Don't get swiped by the Tinder Swindler: Romance fraud spoils Valentine's Day

Fraud and Financial Crime

Ed Adshead Grant

Ed Adshead-Grant

Feb 14, 2022

It has been covered by everyone from Ella Fitzgerald to Seal to Tony Bennett and Lady Gaga. The lyrics of “Love For Sale” (Cole Porter) are a little bittersweet for Valentine’s Day. “Love for sale; Who will buy?” But then again, for some unfortunate love-seekers this year the song carries a bit of irony. Because there’s plenty of us out there who have answered those questions from would-be lovers with a little bit of fraud attached. This is looking like another year of “romance fraud” all over the world. But in the UK , the real tragedy is that it could have been easily avoided using Confirmation of Payee (CoP).

Before we get to some actual stories of romance fraud, and lest you think this is a little bit of occasional “fraud lite.” think again. According to the U.S. Federal Trade Commission, romance fraud cost Americans $547 million in 2021, and it has been the biggest fraud category it measures over the past five years.

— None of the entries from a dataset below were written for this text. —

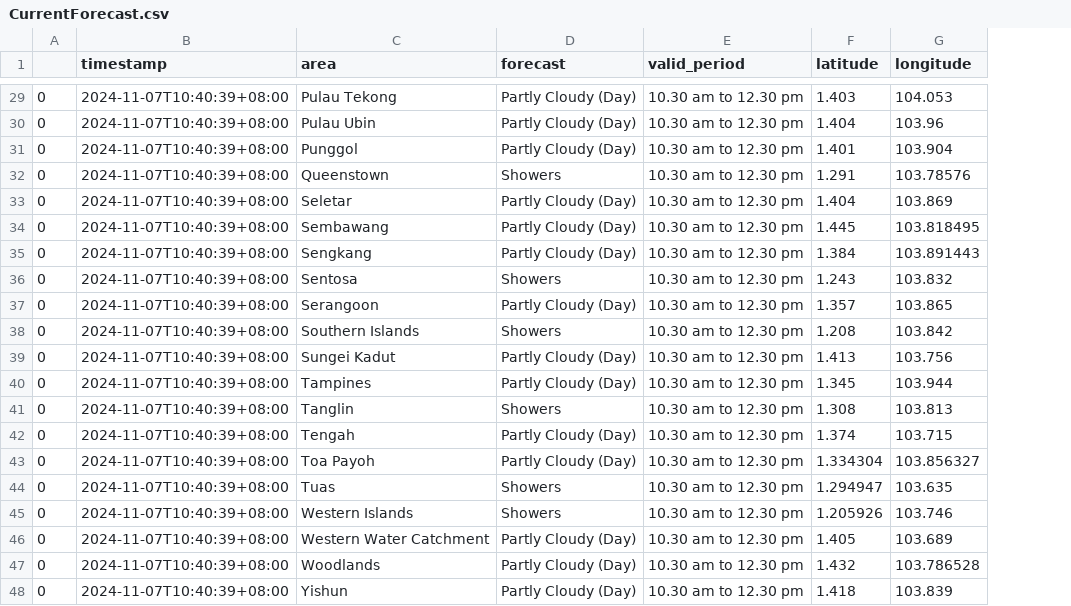
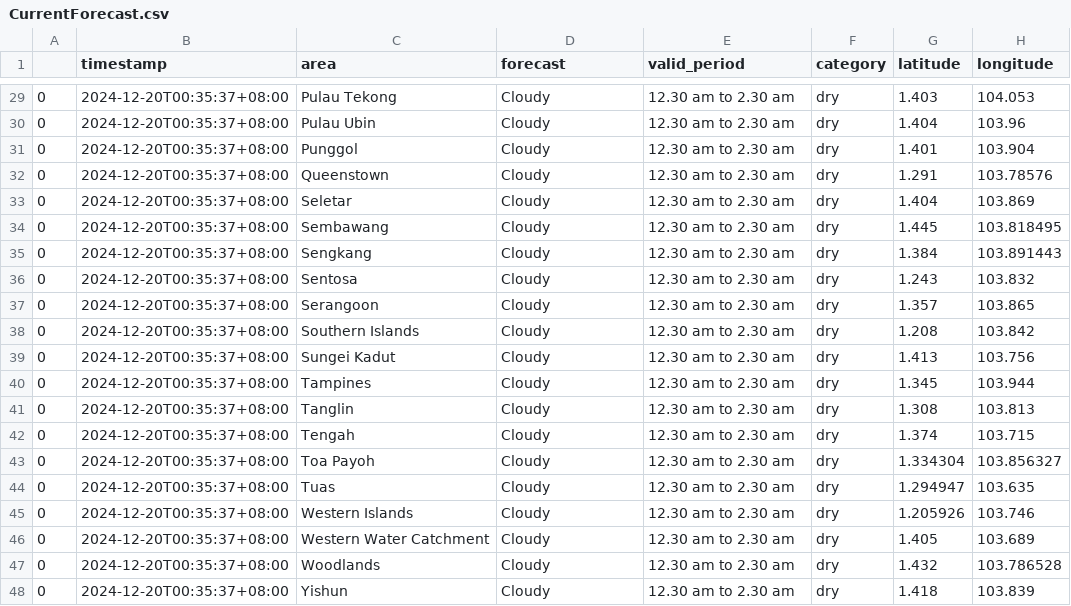
Before and after one commit to Sealbatter/RainWard, a CSV file: script/CurrentForecast.csv, drawn as a sheet; only a part is shown, gaps mark what is left out; the diff covers the shown part only; the diff names each change by its address in the sheet, - before the commit and + after, or states it on an @@ line.

```diff
--- a/script/CurrentForecast.csv
+++ b/script/CurrentForecast.csv
+column F (category), rows 29-48: all dry
-B29:B48 (timestamp): 2024-11-07T10:40:39+08:00
+B29:B48 (timestamp): 2024-12-20T00:35:37+08:00
-D29:D31 (forecast): Partly Cloudy (Day)
+D29:D31 (forecast): Cloudy
-E29:E48 (valid_period): 10.30 am to 12.30 pm
+E29:E48 (valid_period): 12.30 am to 2.30 am
-D32 (forecast): Showers
+D32 (forecast): Cloudy
-D33:D35 (forecast): Partly Cloudy (Day)
+D33:D35 (forecast): Cloudy
-D36 (forecast): Showers
+D36 (forecast): Cloudy
-D37 (forecast): Partly Cloudy (Day)
+D37 (forecast): Cloudy
-D38 (forecast): Showers
+D38 (forecast): Cloudy
-D39:D40 (forecast): Partly Cloudy (Day)
+D39:D40 (forecast): Cloudy
-D41 (forecast): Showers
+D41 (forecast): Cloudy
-D42:D43 (forecast): Partly Cloudy (Day)
+D42:D43 (forecast): Cloudy
-D44:D45 (forecast): Showers
+D44:D45 (forecast): Cloudy
-D46:D48 (forecast): Partly Cloudy (Day)
+D46:D48 (forecast): Cloudy
```
Also changed, not shown: 81 edited cells elsewhere in this file, data/data.csv, 7 other files.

UK Finance reports that 38% of people who have entered online relationships have been asked for money. No wonder “The Tinder Swindler” is the number one trending documentary on Netflix.

Banks would do well to use their current fraud defences to spot aberrations in accounts that pay another person a large sum. In December 2021, Barclays added a “romance option” asking customers if they are trying to send money to a 'love interest' in a bid to crackdown on romance scams. Consumers and businesses in the UK, have an even better defence in the aforementioned CoP. Let’s use an unfortunate example to show how it could have made a difference.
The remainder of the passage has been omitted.